Expectations: Little would be stated on this topic as part of administrative reform. But perhaps the plan would establish Republican bona fides by saying they are to be managed carefully to avoid mistakes from the past and generally reined in a bit.
Results: Mostly in line with expectations. Surprisingly positive comments on the role of the GSEs being strong for low- and medium-income borrowers. However, the Treasury introduction of the topic about adjusting GSE credit to reflect geographies with rent control will be controversial.
Retained Investment Portfolio: The retained investment portfolios of the two companies were expanded to excessive size pre-2008 (about $1.5 trillion in total) to exploit the implied guarantee – a classic unintended consequence. This became a major flashpoint of criticism of the GSEs. In conservatorship, the government’s support of the companies established a portfolio size limit that was implemented over time: $250 billion each.
Expectations: A call for the allowed size of the investment portfolio to either stay the same at $250 billion, or be reduced further, perhaps down to something in the $150 billion to $175 billion range.
Results: More vehement about the need for further reduction in the allowed sizes, and calls for customization between the two GSEs rather than the same for both, but no specifics – all left to future FHFA study.
PSPA (Preferred Stock Purchase Agreement): The PSPA is how Treasury currently supports the two GSEs (by promising that, if net worth goes negative, Treasury will inject enough to bring it back up to zero), replacing the previous and much-criticized implied guarantee.
Expectations: Clear statement that the PSPA would continue in place post-conservatorship under administrative reform, so the GSEs could continue to operate without disruption. May also point out that amending the PSPA is actually how administrative reform will be implemented.
Results: In line with expectations.
Level Guarantee Fees (G-fees): Prior to conservatorship, the GSEs effectively gave volume discounts to larger lenders, causing great pushback from small lenders, who argued it was inappropriate. In conservatorship, the concept of “level g-fees” (i.e. that larger lenders do not have lower guarantee fees), was implemented.
Expectations: Level g-fees will continue under administrative reform.
Results: As expected. There was also an unexpected emphasis on small lender access to the GSEs via the “cash window.”
Utility-style Regulation of G-fees: This is where the two GSEs, because they are a duopoly, are not allowed to implicitly collude to set g-fees.
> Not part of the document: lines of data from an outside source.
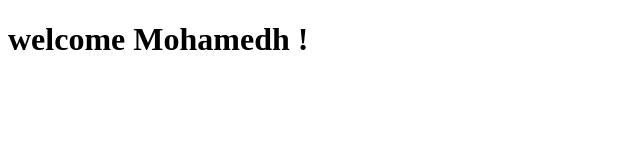
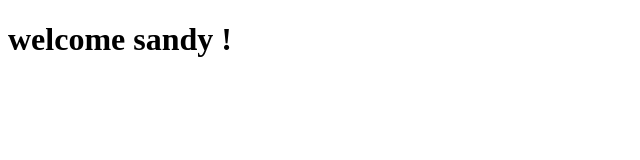
Before and after one commit to SanthoshRamachandiran/DemoCrud, a plain HTML site: page index.html in a window 1280 px wide. Shown: the whole page, without its empty margins (0-640 px from the left). Drawn offline with Linux system fonts and the light colour scheme.

Commit message:
mohamedh change from sandy

```diff
--- a/index.html
+++ b/index.html
@@ -6,6 +6,6 @@
     <title>Document</title>
 </head>
 <body>
-    <h1>welcome Mohamedh !</h1>
+    <h1>welcome sandy !</h1>
 </body>
 </html>
```
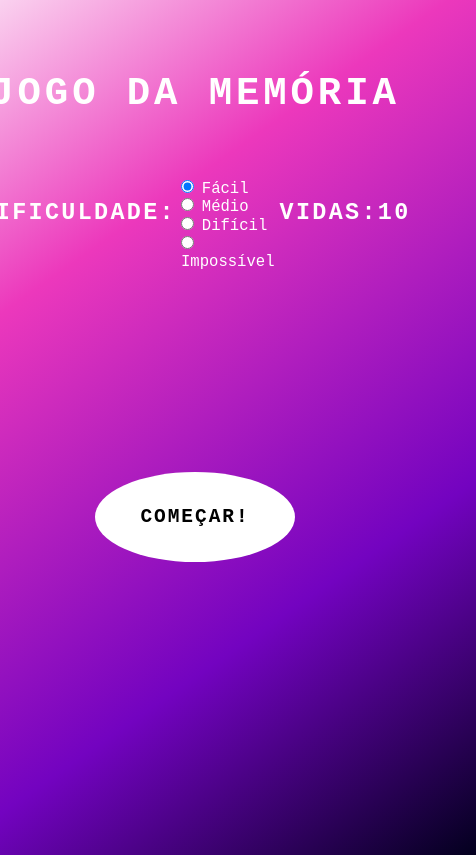
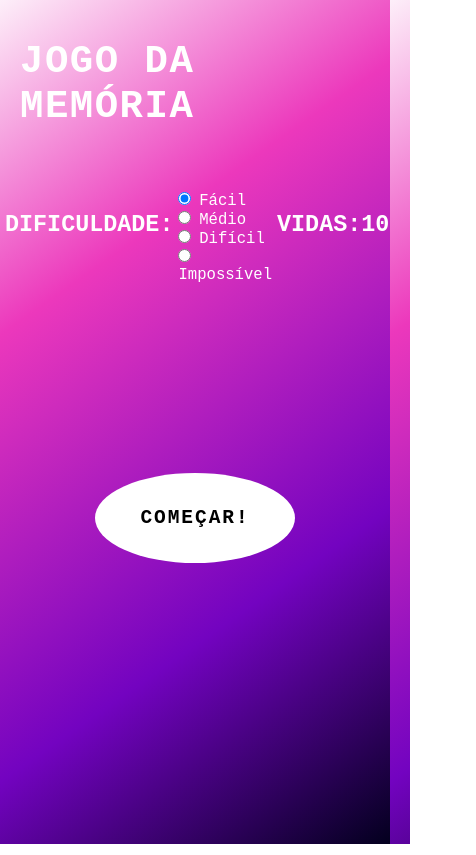
Before and after one commit to wylguiner/Projeto_Jogo_da_Memoria, a plain HTML site: page index.html in a window 390 px wide. Shown: the whole page, 476 px wide, since content can reach past the window. Drawn offline with nearby package versions, Linux system fonts and the light colour scheme.

Commit message:
responsivididade

```diff
--- a/src/styles/global.css
+++ b/src/styles/global.css
@@ -128,3 +128,38 @@ h2 {
     color: #ec38bc;
     background-color: #262809;
 }
+
+@media only screen and (max-width: 768px) {
+    body {
+        background: linear-gradient(325deg, #03001e 0%, #7303c0 30%, #ec38bc 70%, #fdeff9 100%);
+    }
+
+    .container {
+        background: none;
+        height: 100vh;
+        width: 100vw;
+    }
+
+    .container>h2 {
+        margin-top: 0px;
+        letter-spacing: 1.5px;
+        width: 100vw;
+        padding-left: 20px;
+    }
+
+    .settings {
+        width: 100vw;
+    }
+
+    .settings h2 {
+        letter-spacing: 0px;
+    }
+
+    .item{
+        height: 90px;
+        width: 90px;
+    }
+
+    .difficulty label {
+    }
+}
```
In conservatorship, the FHFA has already established this type of regulation.
Expectations: That this would not be included in the document.
Results: As expected. The administration is going down the “competition” route with no seeming interest in utility-style regulation of g-fees, not even for a transition period.
When it comes to administrative reform, the Treasury Housing Reform Plan mostly met expectations, with some differences as noted above. But the most surprising aspect is how vague implementation and the timing of that implementation are. The FHFA, in particular, has been assigned many items to study, analyze and decide, or make a recommendation to Treasury for their approval. Given that the Trump administration has only about 1 ⅓ years to go, unless the president is re-elected, there is a real risk it will not get very far before a new administration comes in – and looks to possibly start over.